§ Supplied material:

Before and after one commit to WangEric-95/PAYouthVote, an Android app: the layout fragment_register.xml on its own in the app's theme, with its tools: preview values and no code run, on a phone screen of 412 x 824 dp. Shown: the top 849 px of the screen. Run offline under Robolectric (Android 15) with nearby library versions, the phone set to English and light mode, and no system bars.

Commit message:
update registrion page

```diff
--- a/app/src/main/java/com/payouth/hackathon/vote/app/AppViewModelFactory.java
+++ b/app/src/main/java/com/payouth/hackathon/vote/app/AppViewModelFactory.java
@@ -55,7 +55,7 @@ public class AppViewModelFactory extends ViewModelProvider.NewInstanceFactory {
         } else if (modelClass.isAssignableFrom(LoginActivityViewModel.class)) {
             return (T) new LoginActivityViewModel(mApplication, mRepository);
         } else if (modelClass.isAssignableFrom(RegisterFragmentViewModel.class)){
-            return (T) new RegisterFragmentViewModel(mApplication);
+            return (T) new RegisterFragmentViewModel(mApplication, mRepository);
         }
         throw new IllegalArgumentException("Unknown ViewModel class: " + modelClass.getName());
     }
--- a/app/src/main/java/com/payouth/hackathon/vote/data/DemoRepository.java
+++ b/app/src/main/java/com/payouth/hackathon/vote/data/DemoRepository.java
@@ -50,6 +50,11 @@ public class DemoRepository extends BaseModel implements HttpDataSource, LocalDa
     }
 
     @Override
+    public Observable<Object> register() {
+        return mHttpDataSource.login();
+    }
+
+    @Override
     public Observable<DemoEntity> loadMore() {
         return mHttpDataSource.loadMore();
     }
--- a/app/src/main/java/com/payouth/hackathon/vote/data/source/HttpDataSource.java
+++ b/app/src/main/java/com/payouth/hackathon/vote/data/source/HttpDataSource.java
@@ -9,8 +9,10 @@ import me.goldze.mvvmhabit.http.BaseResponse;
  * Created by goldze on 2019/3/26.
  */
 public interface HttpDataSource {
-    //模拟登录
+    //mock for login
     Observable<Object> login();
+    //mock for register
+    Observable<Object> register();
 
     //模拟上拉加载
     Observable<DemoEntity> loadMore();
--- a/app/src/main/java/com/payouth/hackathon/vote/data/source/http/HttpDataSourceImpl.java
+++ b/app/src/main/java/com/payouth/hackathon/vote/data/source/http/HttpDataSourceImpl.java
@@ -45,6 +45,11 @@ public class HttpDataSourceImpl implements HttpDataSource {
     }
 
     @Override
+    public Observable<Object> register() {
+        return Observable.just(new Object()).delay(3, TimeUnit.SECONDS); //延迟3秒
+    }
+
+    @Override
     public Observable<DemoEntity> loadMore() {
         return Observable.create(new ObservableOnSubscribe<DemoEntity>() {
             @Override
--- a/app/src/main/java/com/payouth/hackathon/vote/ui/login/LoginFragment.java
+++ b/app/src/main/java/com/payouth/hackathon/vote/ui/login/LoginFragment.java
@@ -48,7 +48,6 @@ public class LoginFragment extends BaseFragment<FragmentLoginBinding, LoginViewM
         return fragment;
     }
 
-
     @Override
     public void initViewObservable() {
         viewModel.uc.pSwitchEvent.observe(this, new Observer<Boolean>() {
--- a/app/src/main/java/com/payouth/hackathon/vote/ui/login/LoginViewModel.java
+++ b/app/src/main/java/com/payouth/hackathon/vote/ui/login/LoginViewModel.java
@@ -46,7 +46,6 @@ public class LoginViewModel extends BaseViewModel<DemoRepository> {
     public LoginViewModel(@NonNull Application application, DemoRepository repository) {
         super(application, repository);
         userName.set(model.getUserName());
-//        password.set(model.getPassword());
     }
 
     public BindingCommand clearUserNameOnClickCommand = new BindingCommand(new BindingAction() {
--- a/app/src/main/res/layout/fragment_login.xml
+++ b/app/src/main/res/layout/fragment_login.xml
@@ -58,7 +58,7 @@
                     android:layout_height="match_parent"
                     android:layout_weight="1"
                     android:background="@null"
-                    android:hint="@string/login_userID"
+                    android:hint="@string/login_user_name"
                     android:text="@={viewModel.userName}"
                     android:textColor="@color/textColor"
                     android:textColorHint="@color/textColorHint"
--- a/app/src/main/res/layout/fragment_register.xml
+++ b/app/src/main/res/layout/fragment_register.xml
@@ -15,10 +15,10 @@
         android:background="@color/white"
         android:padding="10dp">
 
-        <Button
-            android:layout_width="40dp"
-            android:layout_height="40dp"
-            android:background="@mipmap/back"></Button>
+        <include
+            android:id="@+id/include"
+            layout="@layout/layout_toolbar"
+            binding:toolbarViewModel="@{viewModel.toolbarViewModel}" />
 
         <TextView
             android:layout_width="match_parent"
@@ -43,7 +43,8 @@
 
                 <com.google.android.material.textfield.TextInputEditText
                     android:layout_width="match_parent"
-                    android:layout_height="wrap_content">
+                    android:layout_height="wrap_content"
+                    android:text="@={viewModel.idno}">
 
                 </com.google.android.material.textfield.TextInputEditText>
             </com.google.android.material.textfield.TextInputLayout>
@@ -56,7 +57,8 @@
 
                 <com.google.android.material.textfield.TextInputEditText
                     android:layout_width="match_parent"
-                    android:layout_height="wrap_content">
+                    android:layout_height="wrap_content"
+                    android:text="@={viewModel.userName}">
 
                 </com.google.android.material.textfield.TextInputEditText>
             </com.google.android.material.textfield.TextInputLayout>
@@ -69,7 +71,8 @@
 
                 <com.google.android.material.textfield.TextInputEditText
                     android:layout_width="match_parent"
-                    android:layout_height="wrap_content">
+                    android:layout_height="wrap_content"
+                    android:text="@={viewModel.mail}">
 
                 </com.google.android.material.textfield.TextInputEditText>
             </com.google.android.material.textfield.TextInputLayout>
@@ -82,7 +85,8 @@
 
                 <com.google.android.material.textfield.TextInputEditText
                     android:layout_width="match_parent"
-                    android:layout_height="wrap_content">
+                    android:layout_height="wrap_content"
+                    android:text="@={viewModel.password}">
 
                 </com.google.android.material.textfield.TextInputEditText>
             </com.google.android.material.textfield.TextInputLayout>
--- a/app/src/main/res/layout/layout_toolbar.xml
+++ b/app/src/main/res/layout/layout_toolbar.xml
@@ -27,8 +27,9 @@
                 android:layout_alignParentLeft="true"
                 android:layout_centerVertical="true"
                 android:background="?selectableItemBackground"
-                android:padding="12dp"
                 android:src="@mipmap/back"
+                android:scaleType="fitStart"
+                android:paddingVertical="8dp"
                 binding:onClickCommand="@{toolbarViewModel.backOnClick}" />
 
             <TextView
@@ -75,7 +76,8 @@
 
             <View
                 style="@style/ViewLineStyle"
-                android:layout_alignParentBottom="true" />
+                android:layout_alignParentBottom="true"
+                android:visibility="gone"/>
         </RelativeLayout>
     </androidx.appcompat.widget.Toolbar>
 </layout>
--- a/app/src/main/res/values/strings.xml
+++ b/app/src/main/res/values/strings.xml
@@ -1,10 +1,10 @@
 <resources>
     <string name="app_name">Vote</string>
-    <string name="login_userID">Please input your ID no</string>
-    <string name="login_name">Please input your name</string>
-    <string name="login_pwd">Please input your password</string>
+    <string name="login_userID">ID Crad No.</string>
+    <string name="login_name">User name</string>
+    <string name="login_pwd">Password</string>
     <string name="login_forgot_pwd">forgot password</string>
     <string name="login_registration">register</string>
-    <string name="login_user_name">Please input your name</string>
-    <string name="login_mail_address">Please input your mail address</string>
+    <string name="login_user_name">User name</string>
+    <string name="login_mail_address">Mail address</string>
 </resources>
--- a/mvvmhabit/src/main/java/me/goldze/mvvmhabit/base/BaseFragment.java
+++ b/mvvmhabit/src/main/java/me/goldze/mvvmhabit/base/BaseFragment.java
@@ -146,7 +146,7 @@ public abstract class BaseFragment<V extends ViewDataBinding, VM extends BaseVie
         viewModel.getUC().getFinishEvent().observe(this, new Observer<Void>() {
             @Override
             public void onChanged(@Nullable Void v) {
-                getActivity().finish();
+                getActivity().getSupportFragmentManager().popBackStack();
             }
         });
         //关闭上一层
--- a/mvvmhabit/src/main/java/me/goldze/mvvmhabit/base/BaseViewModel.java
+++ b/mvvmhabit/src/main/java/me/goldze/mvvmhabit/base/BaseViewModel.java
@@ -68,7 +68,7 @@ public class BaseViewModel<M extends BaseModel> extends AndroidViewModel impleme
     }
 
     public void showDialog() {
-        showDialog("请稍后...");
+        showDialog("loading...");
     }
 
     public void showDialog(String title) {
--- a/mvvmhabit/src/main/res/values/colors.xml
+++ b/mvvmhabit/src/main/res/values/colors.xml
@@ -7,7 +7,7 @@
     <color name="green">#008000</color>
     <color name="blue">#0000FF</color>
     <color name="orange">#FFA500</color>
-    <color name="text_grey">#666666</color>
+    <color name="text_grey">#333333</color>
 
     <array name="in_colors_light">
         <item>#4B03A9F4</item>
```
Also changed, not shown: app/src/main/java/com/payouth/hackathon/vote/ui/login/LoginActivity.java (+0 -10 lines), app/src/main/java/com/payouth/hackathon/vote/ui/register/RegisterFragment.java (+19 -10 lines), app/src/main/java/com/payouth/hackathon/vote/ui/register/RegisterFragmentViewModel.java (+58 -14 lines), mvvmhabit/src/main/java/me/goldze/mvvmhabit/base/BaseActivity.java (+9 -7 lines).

§ What is being asked: Scan the data above, find each line with "background", and copy it.

§ Solution for this exercise:
                     android:background="@null"
         android:background="@color/white"
-            android:background="@mipmap/back"></Button>
                 android:background="?selectableItemBackground"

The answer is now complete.